▸ Exercise directions
How many lines in this data contain the string "model"? Reply with the number only.

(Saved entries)
_ _ _

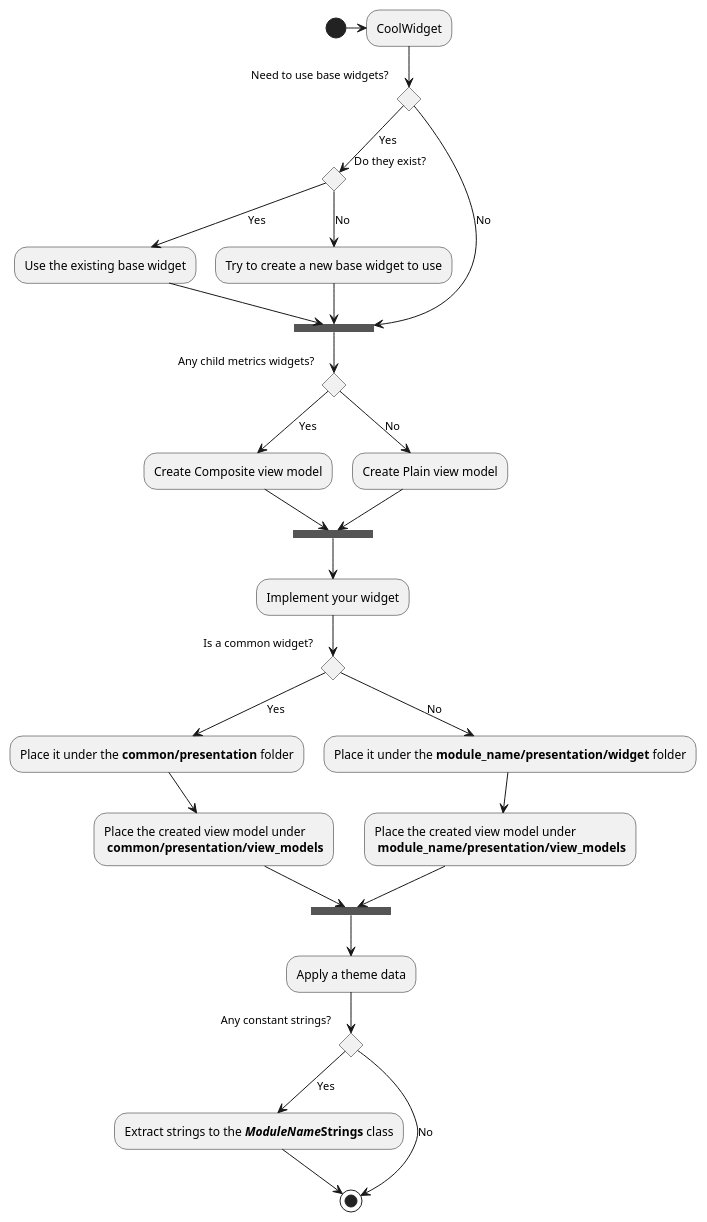
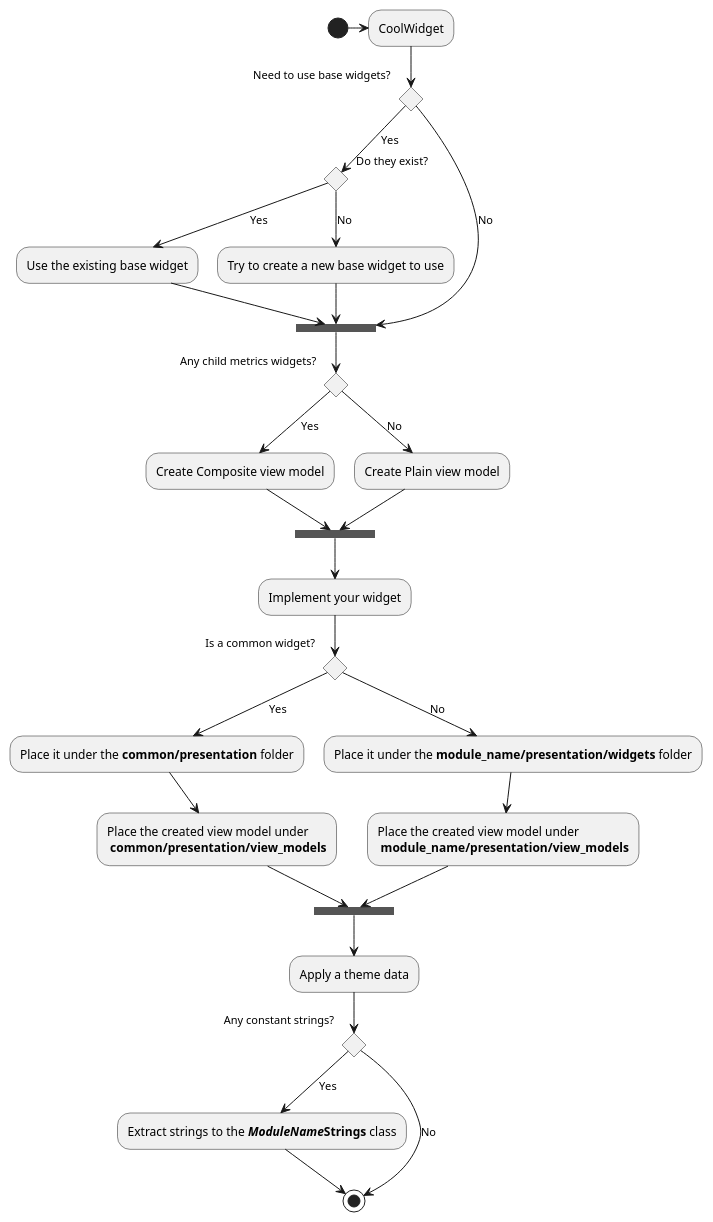
One commit to Flank/flank-dashboard changed the diagram in metrics/web/docs/diagrams/create_metrics_widget_activity_diagram.puml. Above: the diagram before and after it, drawn with PlantUML. The commit also changed 5 other files, not shown here.

Commit message:
fixes according to review suggestions + fix diagram links

```diff
--- a/metrics/web/docs/diagrams/create_metrics_widget_activity_diagram.puml
+++ b/metrics/web/docs/diagrams/create_metrics_widget_activity_diagram.puml
@@ -1,38 +1,38 @@
 @startuml create_metrics_widget_activity_diagram
 (*) -> CoolWidget
 --> if Need to use base widgets? then
 --> [Yes] if Do they exist? then
 --> [Yes] Use the existing base widget
 --> ===STEP1===
 else
 --> [No] Try to create a new base widget to use
 --> ===STEP1===
 endif
 else 
 --> [No] ===STEP1===
 endif
 --> if Any child metrics widgets? then
 --> [Yes] Create Composite view model 
 --> ===STEP2===
 else
 --> [No] Create Plain view model 
 --> ===STEP2===
 endif
 --> Implement your widget
 --> if Is a common widget? then
 --> [Yes] Place it under the **common/presentation** folder
 --> Place the created view model under \n **common/presentation/view_models**
 --> ===STEP3===
 else
---> [No] Place it under the **module_name/presentation/widget** folder
+--> [No] Place it under the **module_name/presentation/widgets** folder
 --> Place the created view model under \n **module_name/presentation/view_models**
 --> ===STEP3===
 endif
 --> Apply a theme data
 --> if Any constant strings? then
 --> [Yes] Extract strings to the **//ModuleName//Strings** class
 --> (*)
 else
 --> [No] (*)
 endif
 @enduml
```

_ _ _

▸ Output of the task
4